Whilst we could have chosen another variant of reform for the Referendum, this is the one we have got and it is a sensible next step for our parliamentary reform. It is not a big complex change as the No campaign make out. In fact it is a system used by political parties – for internal elections. Every Labour party member who voted in the leadership elections last year used AV. The change is a simple one. It simply is a change from putting a X to either putting an X or ranking candidates 1,2,3.
When I was initially thinking about which way to vote on AV, I found myself coming down to a very simple question. If the Tories aren’t supporting it as Cameron’s has clearly stated, ask yourself why. If the BNP are against it, ask yourself why. The reason is that FPTP or PR entrenches the self interest of each of those parties. However the decision on AV should not be about your own party’s particular interest; it should be about a fairer voting system. This is a change that gives away a bit more power and choice to people. That’s why it’s important. That’s why the Tories are putting up a smokescreen. They know it is a system that could make them have to work beyond their comfort zone and natural supporters – and rather than change themselves, they’ll fight tooth and nail to keep the status quo.
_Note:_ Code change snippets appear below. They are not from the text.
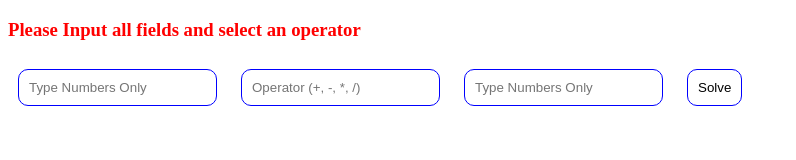
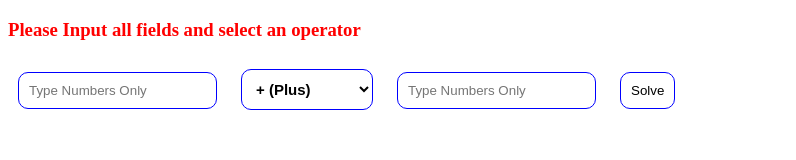
Before and after one commit to UncleDreamy/Intro-to-JS-Operators, a plain HTML site: page calcultorwinputs.html in a window 1280 px wide. Shown: the whole page, without its empty margins (0-796 px from the left). Drawn offline with Linux system fonts and the light colour scheme.

Commit message:
Updated Input method

```diff
--- a/calcultorwinputs.html
+++ b/calcultorwinputs.html
@@ -6,13 +6,18 @@
     <title>Mini Manual Calculator</title>
     <style>
       input,
-      button {
+      button,
+      select {
         padding: 10px;
         margin: 10px;
         outline: none;
         border-radius: 10px;
         border: 1px solid blue;
         background: none;
+      }
+      select {
+        font-size: 15px;
+        font-weight: bold;
       }
     </style>
   </head>
@@ -30,10 +35,12 @@
       placeholder="Type Numbers Only" />
 
     <!-- select to choose the operator for the calculation -->
-    <input
-      type="text"
-      id="operator"
-      placeholder="Operator (+, -, *, /)" />
+    <select name="" id="operator">
+      <option value="+">+ (Plus)</option>
+      <option value="-">- (Minus)</option>
+      <option value="*">* (Multiplied)</option>
+      <option value="/">/ (Divide)</option>
+    </select>
     <!-- input for the second value -->
     <input
       type="number"
@@ -91,6 +98,8 @@
           let cv1 = Number(num1.value);
           let cv2 = Number(num2.value);
           message.innerText = cv1 / cv2;
+        } else {
+          message.innerText = "Invalid operator! Please use only: +, -, *, /";
         }
       });
     </script>
```
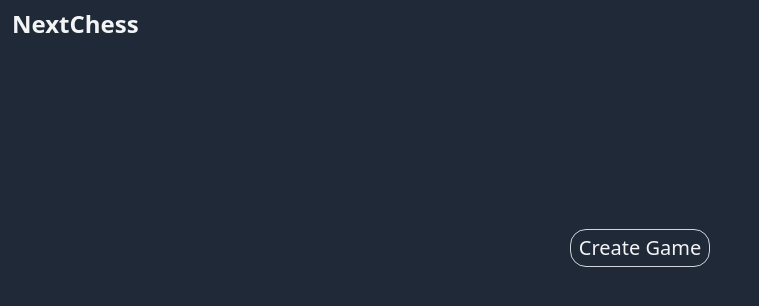
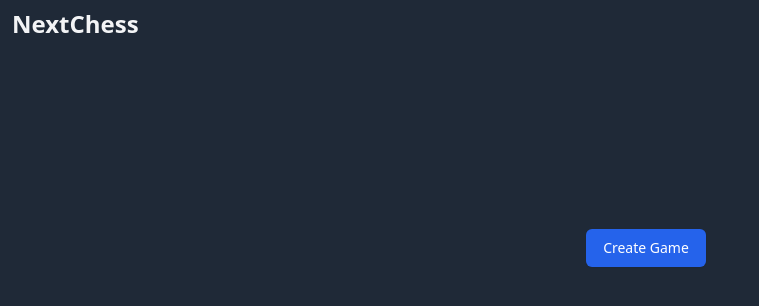
Before and after one commit to kulgg/NextChess, a Next.js app: page / in a window 1280 px wide. Shown: the top 306 px of the page, without its empty margins (0-759 px from the left). Built offline with nearby package versions, Linux system fonts and the light colour scheme.

Commit message:
Make start game button blue

```diff
--- a/src/pages/index.tsx
+++ b/src/pages/index.tsx
@@ -12,7 +12,7 @@ const Home: NextPage = () => {
   return (
     <div className="flex h-96 flex-col items-center justify-center">
       <button
-        className="rounded-2xl border border-gray-300 py-1 px-2 text-xl"
+        className="inline-flex w-full justify-center rounded-md border border-transparent bg-blue-600 px-4 py-2 text-base font-medium text-white shadow-sm hover:bg-blue-700 sm:ml-3 sm:w-auto sm:text-sm"
         onClick={() =>
           router.push(`/game/${nanoid()}/${Math.random() <= 0.5 ? "w" : "b"}`)
         }
```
Secondly, the very act of changing something in our national politics is symbolic of the fact we can change more. A spirit of change could bring other changes in its wake. I’d like to see a lot more be different. Reform to working hours of Parliament. A reduced recess. Job share MPs. Much more is possible, if people believe change can happen. So I believe that this will be the opening to changing our political life more fundamentally, and it’s a side of reform that Progressives should be on. This is not the issue on which Progressives should be conservative.
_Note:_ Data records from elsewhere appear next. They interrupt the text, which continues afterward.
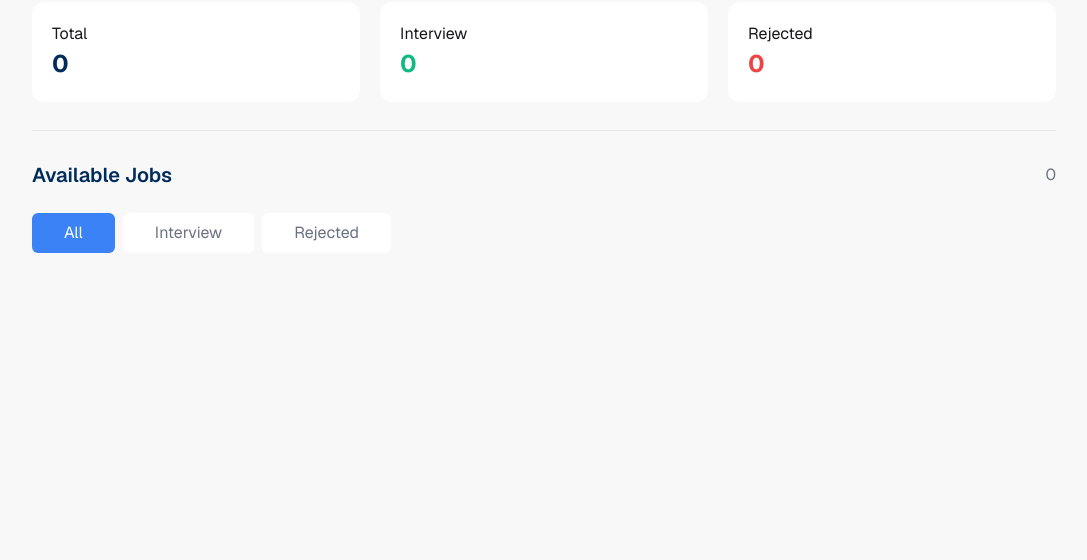
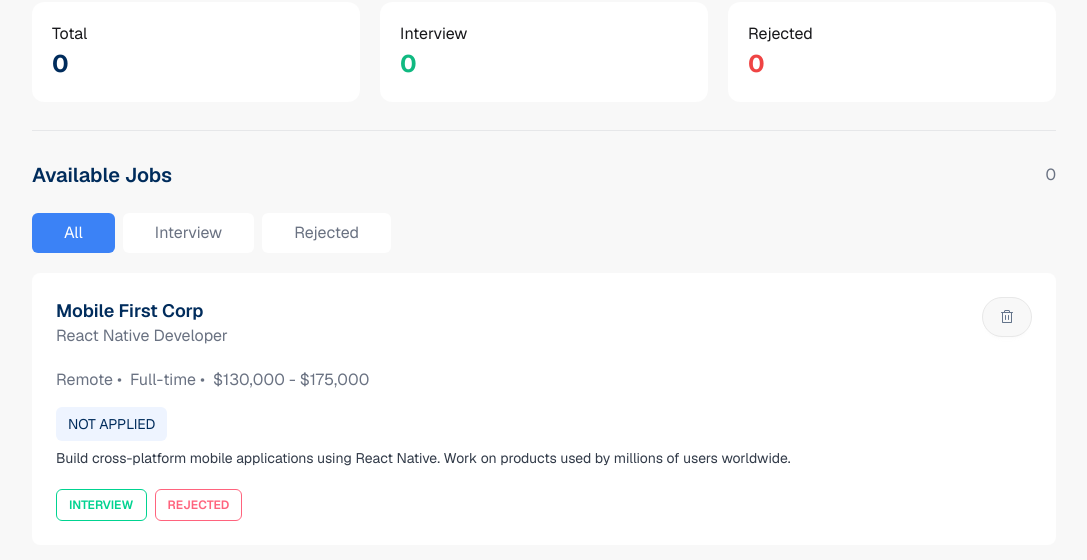
Before and after one commit to kouser-ahamed/B13-Assignment-04-kouserahamed420, a plain HTML site: page index.html in a window 1280 px wide. Shown: the part 116-676 px from the top of the page, without its empty margins (96-1183 px from the left). Drawn offline with nearby package versions, Linux system fonts and the light colour scheme.

Commit message:
First-1 add job card component with details and actions in job application tracker

```diff
--- a/index.html
+++ b/index.html
@@ -46,7 +46,7 @@
     <hr class="w-[95%] sm:w-[90%] md:w-[80%] mx-auto text-[#E6E7E9] mt-7">
 
 
-    <main class="w-[95%] sm:w-[90%] md:w-[80%] mx-auto">
+    <main class="w-[95%] sm:w-[90%] md:w-[80%] mx-auto space-y-5">
 
         <section>
             <div class="flex justify-between items-center mt-[30px]">
@@ -67,6 +67,48 @@
             </div>
         </section>
 
+        <div class="bg-base-100 p-6 rounded-lg cardContainer">
+            <div class="job-card-content flex flex-col gap-10 md:flex-row justify-between">
+                <div>
+                    <h2 class="jobCompanyName text-[#002C5C] text-[18px] font-semibold">
+                        Mobile First Corp
+                    </h2>
+                    <p class="job-position text-[16px] text-gray-500">
+                        React Native Developer
+                    </p>
+
+                    <div class="text-gray-500 my-5 flex flex-col gap-4 md:flex-row md:gap-2">
+                        <p class="job-location">Remote •</p>
+
+                        <p class="job-type">Full-time •</p>
+
+                        <p class="job-salary">$130,000 - $175,000</p>
+                    </div>
+
+                    <div>
+                        <span class="job-Status bg-[#EEF4FF] text-[14px] text-[#002C5C] px-3 py-2 rounded-md">NOT
+                            APPLIED</span>
+                    </div>
+
+                    <p class="job-description text-[#323B49] text-[14px] mt-3">
+                        Build cross-platform mobile applications using React Native.
+                        Work on products used by millions of users worldwide.
+                    </p>
+
+                    <div class="job-actions mt-5 flex gap-2">
+                        <button class="btn btn-sm btn-outline btn-success rounded-md">INTERVIEW</button>
+                        <button class="btn btn-sm btn-outline btn-error rounded-md">REJECTED</button>
+                    </div>
+                </div>
+
+                <div>
+                    <button class="btn btn-delete rounded-full">
+                        <img src="./image/Trash.png" alt="Delete Job" />
+                    </button>
+                </div>
+            </div>
+        </div>
+
     </main>
 
 
```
This referendum, our first in 36 years, isn’t about Nick Clegg or the Coalition.
It’s about the people of Britain. It is a change that matters, and it saddens me that we have so many people across parties – perfectly comfortably about being ‘Meh’ – undecided. Well on the issue of a change that improves voter choice and fairer democratic outcomes that doesn’t bring other problems in it’s wake, I’m not meh, and I won’t be meh about mehs. And if you worry about coalitions under AV – just remind yourself that FPTP produced this coalition – and there’s no reason why it couldn’t happen again.
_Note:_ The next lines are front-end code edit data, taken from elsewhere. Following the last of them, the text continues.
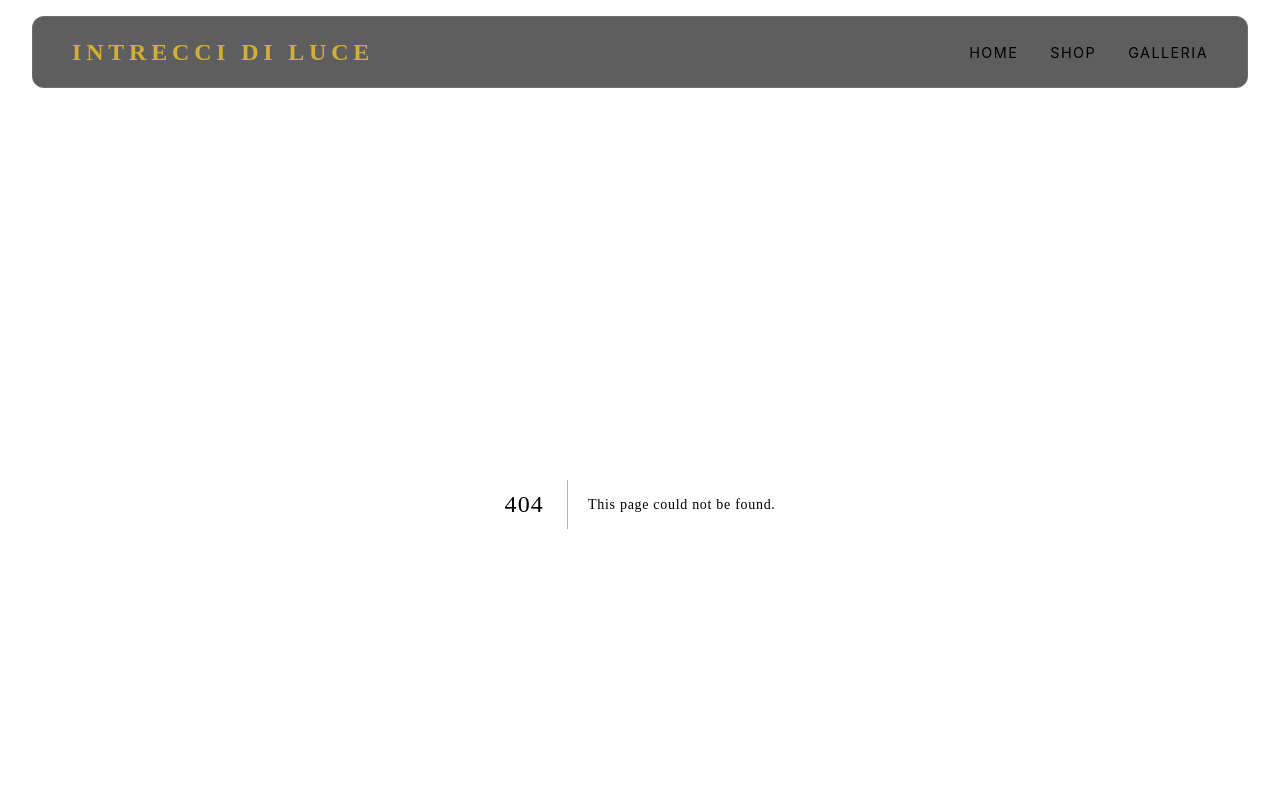
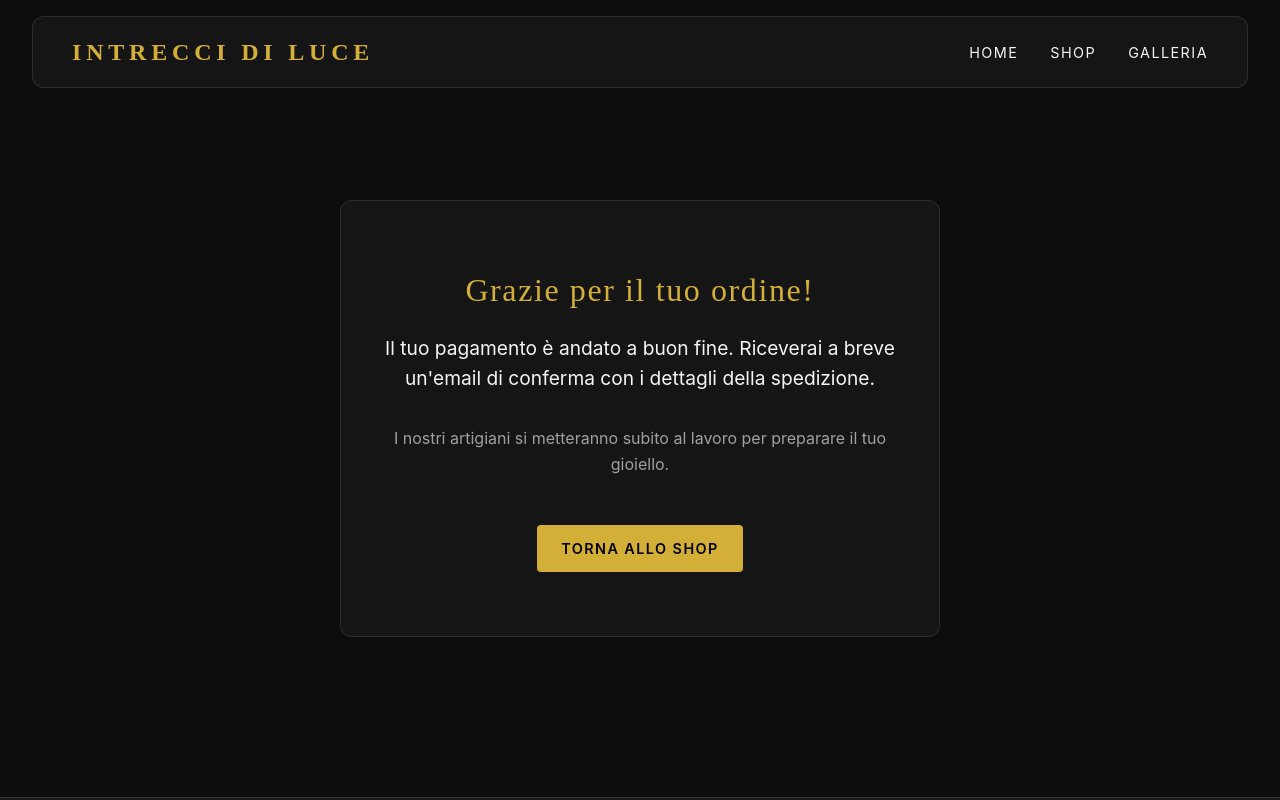
Before and after one commit to rinomaga/intrecci-di-luce, a Next.js app: page /success in a window 1280 px wide. Before the commit this address had no page. Shown: the top 800 px of the page. Built offline with nearby package versions, Linux system fonts and the light colour scheme.

Commit message:
Completato e-commerce Intrecci Di Luce (Stripe, DB, Admin, Layout)

```diff
--- a/src/app/shop/page.js
+++ b/src/app/shop/page.js
@@ -1,5 +1,6 @@
 import { query } from '@/lib/db';
 import Link from 'next/link';
+import CheckoutButton from './CheckoutButton';
 
 export const dynamic = 'force-dynamic';
 
@@ -43,7 +44,7 @@ export default async function Shop() {
             <div className="item-details">
               <h3>{prodotto.nome}</h3>
               <p>€ {parseFloat(prodotto.prezzo).toFixed(2).replace('.', ',')}</p>
-              <button className="btn-primary" style={{ marginTop: '1rem', width: '100%' }}>Acquista Ora</button>
+              <CheckoutButton product={prodotto} />
             </div>
           </div>
         ))}
--- /dev/null
+++ b/src/app/success/page.js
@@ -0,0 +1,20 @@
+import Link from 'next/link';
+
+export default function SuccessPage() {
+  return (
+    <div className="container" style={{ padding: '6rem 2rem', textAlign: 'center' }}>
+      <div className="glass-panel" style={{ padding: '4rem 2rem', maxWidth: '600px', margin: '0 auto' }}>
+        <h1 style={{ color: 'var(--primary-color)', marginBottom: '1rem' }}>Grazie per il tuo ordine!</h1>
+        <p style={{ fontSize: '1.2rem', marginBottom: '2rem' }}>
+          Il tuo pagamento è andato a buon fine. Riceverai a breve un'email di conferma con i dettagli della spedizione.
+        </p>
+        <p style={{ marginBottom: '3rem', color: 'var(--text-muted)' }}>
+          I nostri artigiani si metteranno subito al lavoro per preparare il tuo gioiello.
+        </p>
+        <Link href="/shop" className="btn-primary">
+          Torna allo Shop
+        </Link>
+      </div>
+    </div>
+  );
+}
```
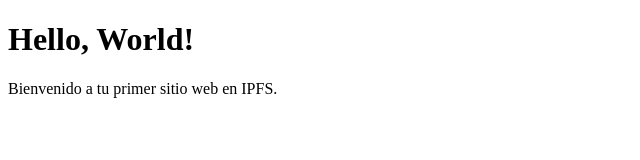
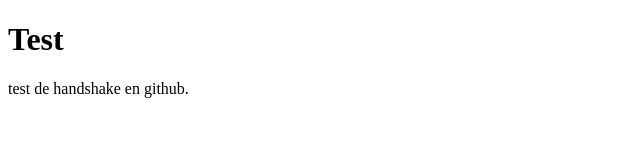
Before and after one commit to lzsmith24/travel-world, a plain HTML site: page index.html in a window 1280 px wide. Shown: the whole page, without its empty margins (0-640 px from the left). Drawn offline with Linux system fonts and the light colour scheme.

Commit message:
Update index.html

```diff
--- a/index.html
+++ b/index.html
@@ -6,7 +6,7 @@
     <title>Hello, World!</title>
 </head>
 <body>
-    <h1>Hello, World!</h1>
-    <p>Bienvenido a tu primer sitio web en IPFS.</p>
+    <h1>Test</h1>
+    <p>test de handshake en github.</p>
 </body>
 </html>
```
            If you think it doesn’t really matter what happens, take a quick look into the future. The boundary changes, reduction in seat numbers and issues around registration could result in Labour losing the chance to ever have an outright majority again. AV, as a fairer system that keeps the constituency link could be the Progressive’s best chance of ever holding power after the constitutional reforms (which are likely be biased in favour of Conservative forces) have gone through. With all the different changes underway, the future is never going to be the same as the past. Today’s vote has to be about the future.
A few days ago, I voted YES. And I urge you to do so too.


Seema Malhotra (@SeemaMalhotra1)

 

Monday, 3 January 2011